> WHAT NEEDS TO BE DONE
Examine the data line by line and report how many lines include the word "True", with no additional output.

(Detected change data)

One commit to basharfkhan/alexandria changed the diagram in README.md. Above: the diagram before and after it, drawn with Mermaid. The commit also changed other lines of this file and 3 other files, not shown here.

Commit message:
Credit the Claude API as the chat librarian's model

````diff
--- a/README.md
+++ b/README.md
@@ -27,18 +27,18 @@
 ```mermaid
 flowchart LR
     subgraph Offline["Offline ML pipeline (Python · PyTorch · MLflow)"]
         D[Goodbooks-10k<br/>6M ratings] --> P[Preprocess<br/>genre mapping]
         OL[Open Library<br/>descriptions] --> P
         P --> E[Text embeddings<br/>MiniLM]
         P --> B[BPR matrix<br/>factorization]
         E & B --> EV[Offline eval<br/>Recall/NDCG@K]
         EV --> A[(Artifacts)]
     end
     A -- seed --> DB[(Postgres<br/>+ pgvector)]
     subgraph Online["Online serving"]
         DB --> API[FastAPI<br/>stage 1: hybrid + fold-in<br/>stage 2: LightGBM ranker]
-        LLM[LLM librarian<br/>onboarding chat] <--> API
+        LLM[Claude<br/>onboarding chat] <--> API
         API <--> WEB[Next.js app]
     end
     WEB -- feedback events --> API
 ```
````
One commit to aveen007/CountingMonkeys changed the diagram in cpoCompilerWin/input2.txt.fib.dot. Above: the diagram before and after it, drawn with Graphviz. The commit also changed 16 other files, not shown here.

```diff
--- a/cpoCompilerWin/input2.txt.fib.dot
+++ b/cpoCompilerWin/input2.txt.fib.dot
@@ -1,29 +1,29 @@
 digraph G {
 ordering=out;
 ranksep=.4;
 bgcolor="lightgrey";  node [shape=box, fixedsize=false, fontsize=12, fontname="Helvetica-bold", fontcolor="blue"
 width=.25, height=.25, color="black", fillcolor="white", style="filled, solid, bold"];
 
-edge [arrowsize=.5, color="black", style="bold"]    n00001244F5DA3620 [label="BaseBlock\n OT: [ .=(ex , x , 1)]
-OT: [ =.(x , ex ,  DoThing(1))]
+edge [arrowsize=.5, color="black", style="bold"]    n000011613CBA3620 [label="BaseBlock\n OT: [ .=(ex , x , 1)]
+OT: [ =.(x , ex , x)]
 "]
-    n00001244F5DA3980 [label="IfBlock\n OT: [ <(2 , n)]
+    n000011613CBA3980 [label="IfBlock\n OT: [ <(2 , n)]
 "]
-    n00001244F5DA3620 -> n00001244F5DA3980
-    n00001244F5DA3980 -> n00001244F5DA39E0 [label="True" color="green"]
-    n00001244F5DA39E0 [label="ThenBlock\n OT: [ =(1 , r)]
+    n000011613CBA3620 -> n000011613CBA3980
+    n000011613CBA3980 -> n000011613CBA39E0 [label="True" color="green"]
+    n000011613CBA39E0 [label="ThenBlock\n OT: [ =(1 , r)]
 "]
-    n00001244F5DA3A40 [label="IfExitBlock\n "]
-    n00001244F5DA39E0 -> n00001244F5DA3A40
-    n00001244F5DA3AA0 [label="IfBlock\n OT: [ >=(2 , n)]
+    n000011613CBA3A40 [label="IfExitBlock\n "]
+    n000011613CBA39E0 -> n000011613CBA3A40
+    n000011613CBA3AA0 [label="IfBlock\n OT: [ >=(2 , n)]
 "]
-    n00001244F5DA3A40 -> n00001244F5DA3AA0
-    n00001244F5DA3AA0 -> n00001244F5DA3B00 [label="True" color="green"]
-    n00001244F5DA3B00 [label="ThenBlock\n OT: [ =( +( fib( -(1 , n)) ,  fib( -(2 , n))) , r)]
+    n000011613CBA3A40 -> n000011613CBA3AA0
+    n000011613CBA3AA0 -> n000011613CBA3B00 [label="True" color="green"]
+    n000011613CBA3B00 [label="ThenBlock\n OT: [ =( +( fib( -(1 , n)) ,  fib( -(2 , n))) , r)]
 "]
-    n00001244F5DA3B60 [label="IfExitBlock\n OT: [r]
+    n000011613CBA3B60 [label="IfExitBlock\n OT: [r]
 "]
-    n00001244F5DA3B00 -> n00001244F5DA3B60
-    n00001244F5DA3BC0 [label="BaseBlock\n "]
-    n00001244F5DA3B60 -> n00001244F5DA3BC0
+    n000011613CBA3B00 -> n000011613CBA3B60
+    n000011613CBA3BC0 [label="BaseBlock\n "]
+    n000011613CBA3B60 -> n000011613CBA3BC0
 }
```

> RESULT FOR THIS EXERCISE
4